Excerpted records Block Start

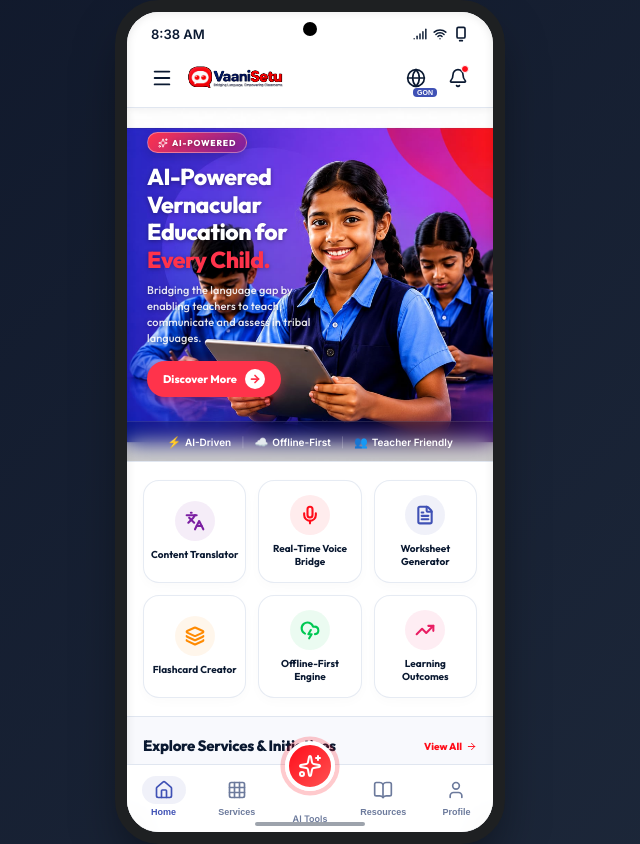
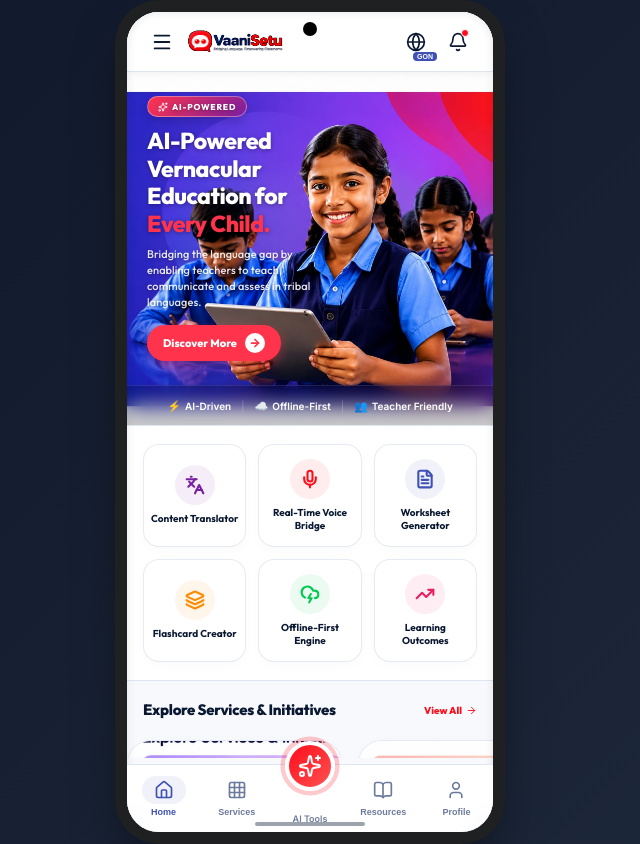
Before and after one commit to krishna90k9122-netizen/ANDROID-, a React (Vite) app: page / in a window 1280 px wide. Shown: the whole page, without its empty margins (330-970 px from the left). Built offline with nearby package versions, Linux system fonts and the light colour scheme.

Commit message:
fix: remove duplicate status bar and update advisory portrait

```diff
--- a/src/components/AdvisoryCard.jsx
+++ b/src/components/AdvisoryCard.jsx
@@ -11,7 +11,7 @@ export default function AdvisoryCard() {
         <div className="advisory-card-header">
           <div className="advisor-portrait-wrapper">
             <img
-              src="/assets/advisory_quotes.png"
+              src="/assets/advisor_portrait.png"
               alt="Advisor Portrait"
               className="advisor-portrait-img"
             />
@@ -98,11 +98,11 @@ export default function AdvisoryCard() {
 
         /* Crop her portrait from the image sheet */
         .advisor-portrait-img {
-          position: absolute;
-          width: 250%; /* Scale up to zoom on her face */
-          height: auto;
-          top: -2px;
-          left: -12px; /* Shifts to center her face */
+          width: 100%;
+          height: 100%;
+          object-fit: cover;
+          display: block;
+          transform: scale(1.12);
         }
 
         .advisor-section-title {
--- a/src/components/AndroidFrame.jsx
+++ b/src/components/AndroidFrame.jsx
@@ -1,38 +1,8 @@
-import React, { useState, useEffect } from 'react';
-import { Wifi, Battery, Signal } from 'lucide-react';
+import React from 'react';
 
 export default function AndroidFrame({ children }) {
-  const [time, setTime] = useState('');
-
-  useEffect(() => {
-    const updateTime = () => {
-      const date = new Date();
-      let hours = date.getHours();
-      let minutes = date.getMinutes();
-      const ampm = hours >= 12 ? 'PM' : 'AM';
-      hours = hours % 12;
-      hours = hours ? hours : 12; // 0 should be 12
-      minutes = minutes < 10 ? '0' + minutes : minutes;
-      setTime(`${hours}:${minutes} ${ampm}`);
-    };
-
-    updateTime();
-    const interval = setInterval(updateTime, 60000);
-    return () => clearInterval(interval);
-  }, []);
-
   return (
     <div className="app-simulator-wrapper">
-      {/* Android Top Status Bar */}
-      <div className="android-status-bar">
-        <span>{time}</span>
-        <div className="status-bar-icons">
-          <Signal size={14} strokeWidth={2.5} />
-          <Wifi size={14} strokeWidth={2.5} />
-          <Battery size={16} strokeWidth={2.5} style={{ transform: 'rotate(90deg)', transformOrigin: 'center' }} />
-        </div>
-      </div>
-
       {/* Screen Viewport with Navigation Gestures */}
       <div className="app-screen-viewport">
         {children}
--- a/src/index.css
+++ b/src/index.css
@@ -152,33 +152,6 @@ h1, h2, h3, h4, h5, h6 {
   }
 }
 
-/* --- ANDROID STATUS BAR --- */
-.android-status-bar {
-  height: 36px;
-  background-color: var(--color-white);
-  display: flex;
-  justify-content: space-between;
-  align-items: center;
-  padding: 8px 24px 0 24px;
-  font-size: 13px;
-  font-weight: 600;
-  color: var(--color-primary);
-  z-index: 99;
-  user-select: none;
-  position: sticky;
-  top: 0;
-}
-
-.status-bar-icons {
-  display: flex;
-  align-items: center;
-  gap: 6px;
-}
-
-.status-icon {
-  width: 15px;
-  height: 15px;
-}
 
 /* --- ANDROID NAVIGATION PILL (BOTTOM GESTURE BAR) --- */
 .android-gesture-pill {
```
Also changed, not shown: public/assets/advisor_portrait.png (added).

Excerpted records Block End

Prompt:
Repeat the whole listing above word for word. Leave out the pictures.

Exercise result:
Before and after one commit to krishna90k9122-netizen/ANDROID-, a React (Vite) app: page / in a window 1280 px wide. Shown: the whole page, without its empty margins (330-970 px from the left). Built offline with nearby package versions, Linux system fonts and the light colour scheme.

Commit message:
fix: remove duplicate status bar and update advisory portrait

```diff
--- a/src/components/AdvisoryCard.jsx
+++ b/src/components/AdvisoryCard.jsx
@@ -11,7 +11,7 @@ export default function AdvisoryCard() {
         <div className="advisory-card-header">
           <div className="advisor-portrait-wrapper">
             <img
-              src="/assets/advisory_quotes.png"
+              src="/assets/advisor_portrait.png"
               alt="Advisor Portrait"
               className="advisor-portrait-img"
             />
@@ -98,11 +98,11 @@ export default function AdvisoryCard() {
 
         /* Crop her portrait from the image sheet */
         .advisor-portrait-img {
-          position: absolute;
-          width: 250%; /* Scale up to zoom on her face */
-          height: auto;
-          top: -2px;
-          left: -12px; /* Shifts to center her face */
+          width: 100%;
+          height: 100%;
+          object-fit: cover;
+          display: block;
+          transform: scale(1.12);
         }
 
         .advisor-section-title {
--- a/src/components/AndroidFrame.jsx
+++ b/src/components/AndroidFrame.jsx
@@ -1,38 +1,8 @@
-import React, { useState, useEffect } from 'react';
-import { Wifi, Battery, Signal } from 'lucide-react';
+import React from 'react';
 
 export default function AndroidFrame({ children }) {
-  const [time, setTime] = useState('');
-
-  useEffect(() => {
-    const updateTime = () => {
-      const date = new Date();
-      let hours = date.getHours();
-      let minutes = date.getMinutes();
-      const ampm = hours >= 12 ? 'PM' : 'AM';
-      hours = hours % 12;
-      hours = hours ? hours : 12; // 0 should be 12
-      minutes = minutes < 10 ? '0' + minutes : minutes;
-      setTime(`${hours}:${minutes} ${ampm}`);
-    };
-
-    updateTime();
-    const interval = setInterval(updateTime, 60000);
-    return () => clearInterval(interval);
-  }, []);
-
   return (
     <div className="app-simulator-wrapper">
-      {/* Android Top Status Bar */}
-      <div className="android-status-bar">
-        <span>{time}</span>
-        <div className="status-bar-icons">
-          <Signal size={14} strokeWidth={2.5} />
-          <Wifi size={14} strokeWidth={2.5} />
-          <Battery size={16} strokeWidth={2.5} style={{ transform: 'rotate(90deg)', transformOrigin: 'center' }} />
-        </div>
-      </div>
-
       {/* Screen Viewport with Navigation Gestures */}
       <div className="app-screen-viewport">
         {children}
--- a/src/index.css
+++ b/src/index.css
@@ -152,33 +152,6 @@ h1, h2, h3, h4, h5, h6 {
   }
 }
 
-/* --- ANDROID STATUS BAR --- */
-.android-status-bar {
-  height: 36px;
-  background-color: var(--color-white);
-  display: flex;
-  justify-content: space-between;
-  align-items: center;
-  padding: 8px 24px 0 24px;
-  font-size: 13px;
-  font-weight: 600;
-  color: var(--color-primary);
-  z-index: 99;
-  user-select: none;
-  position: sticky;
-  top: 0;
-}
-
-.status-bar-icons {
-  display: flex;
-  align-items: center;
-  gap: 6px;
-}
-
-.status-icon {
-  width: 15px;
-  height: 15px;
-}
 
 /* --- ANDROID NAVIGATION PILL (BOTTOM GESTURE BAR) --- */
 .android-gesture-pill {
```
Also changed, not shown: public/assets/advisor_portrait.png (added).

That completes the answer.